Life here, for the city’s local residents, I’m sure, has its fair share of everyday frustrations. For them, life is likely not without the mundane. Wherever we are, daily errands and the mind-boggling minutiae of adult life are surely inescapable. But for me, an outsider, confined to the northern hemisphere for the first quarter-century of my existence, daily life here is imbued with a shade of magic. There’s a storybook quality to the warm clotted air, to the omnipresent greenery, mangoes ripening on the bough, to the nightly rainstorms and the coy geckos who like to bathe in full sun, but leap out of view as soon as they sense footsteps. It is a world I knew for years only in books: jasmine blooms and rain trees, bent over highways, their branches spread like folded limb over folded limb.
On the taxi ride from Changi airport to my father’s office, and then on to the apartment, I sat mesmerised in the back seat as if seeing it all again for the very first time, willing my jetlagged lids to stay open, to soak it all in. I’ve never seen a country where the motorways, even, are so intoxicating and so intentional, where even overpasses are built altruistically, with shade for residents in mind, where posies of bougainvillea in every magenta shade overhang the streets, where an umbrella-like canopy of green spreads above the sidewalk to provide respite from the tropical sun.

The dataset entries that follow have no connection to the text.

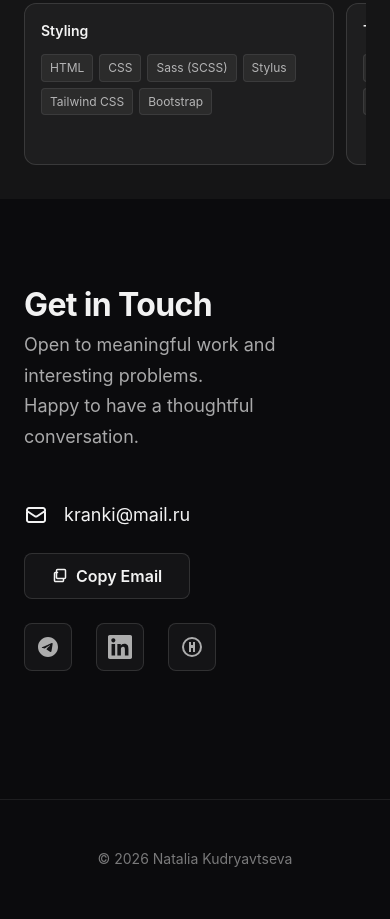
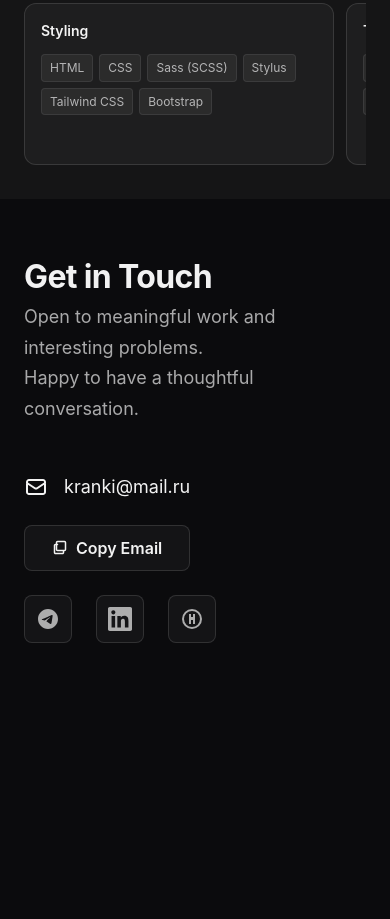
Before and after one commit to Nataly4444/Nataly4444.github.io, a website built with Vite: page index.html in a window 390 px wide. Shown: the part 1365-2284 px from the top of the page. After the commit the page ends 2084 px from the top, so only its background shows below. Built offline with nearby package versions, Linux system fonts and the light colour scheme.

Commit message:
Remove footer section from index.html and adjust styles.css to modify padding for the contact section, enhancing layout and responsiveness.

```diff
--- a/index.html
+++ b/index.html
@@ -153,12 +153,6 @@
     </section>
   </main>
 
-  <footer class="footer" role="contentinfo">
-    <div class="container">
-      <p class="footer-text">&copy; <span data-year></span> <span data-content="name"></span></p>
-    </div>
-  </footer>
-
   <div class="toast" role="status" aria-live="polite" aria-atomic="true" data-toast>
     <p class="toast-message" data-toast-message></p>
   </div>
--- a/styles.css
+++ b/styles.css
@@ -319,6 +319,16 @@
 
 .section {
   padding: 5rem 0;
+}
+
+#contact.section {
+  padding: 3rem 0;
+}
+
+@media (max-width: 767px) {
+  #contact.section {
+    padding: 3.25rem 0;
+  }
 }
 
 .section-alt {
@@ -716,7 +726,7 @@
   align-items: center;
   justify-content: space-between;
   gap: var(--spacing-md);
-  margin-bottom: var(--spacing-xl);
+  margin-bottom: var(--spacing-md);
 }
 
 .contact-links-left {
```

Back in (little) England, the best memories dawdle. The air crisp and clean, like freshly cut grass, after a storm. The smell of satay. The peculiar feeling of boarding a red double decker bus, 6,000 miles from home, and swaying up the stairs as the vehicle swung into motion – just as I do in London. I had to blink to remind myself; we’re not in Kansas anymore. In the moments when this city, this trying work, feel too much, I close my eyes and let the images flash before my eyes – the kissing branches overhead as the taxi speeds beneath the jasmine, the prickle of a jellyfish against my leg as we bathed in crystal-clear waters on Lazarus Island, the burning beating sun on my neck, the first fiery bite of laksa. The way the dawn light paints the sky, peach orange, caramelised, not burnt but simmering.
(photos) on digital | Singapore | March 2017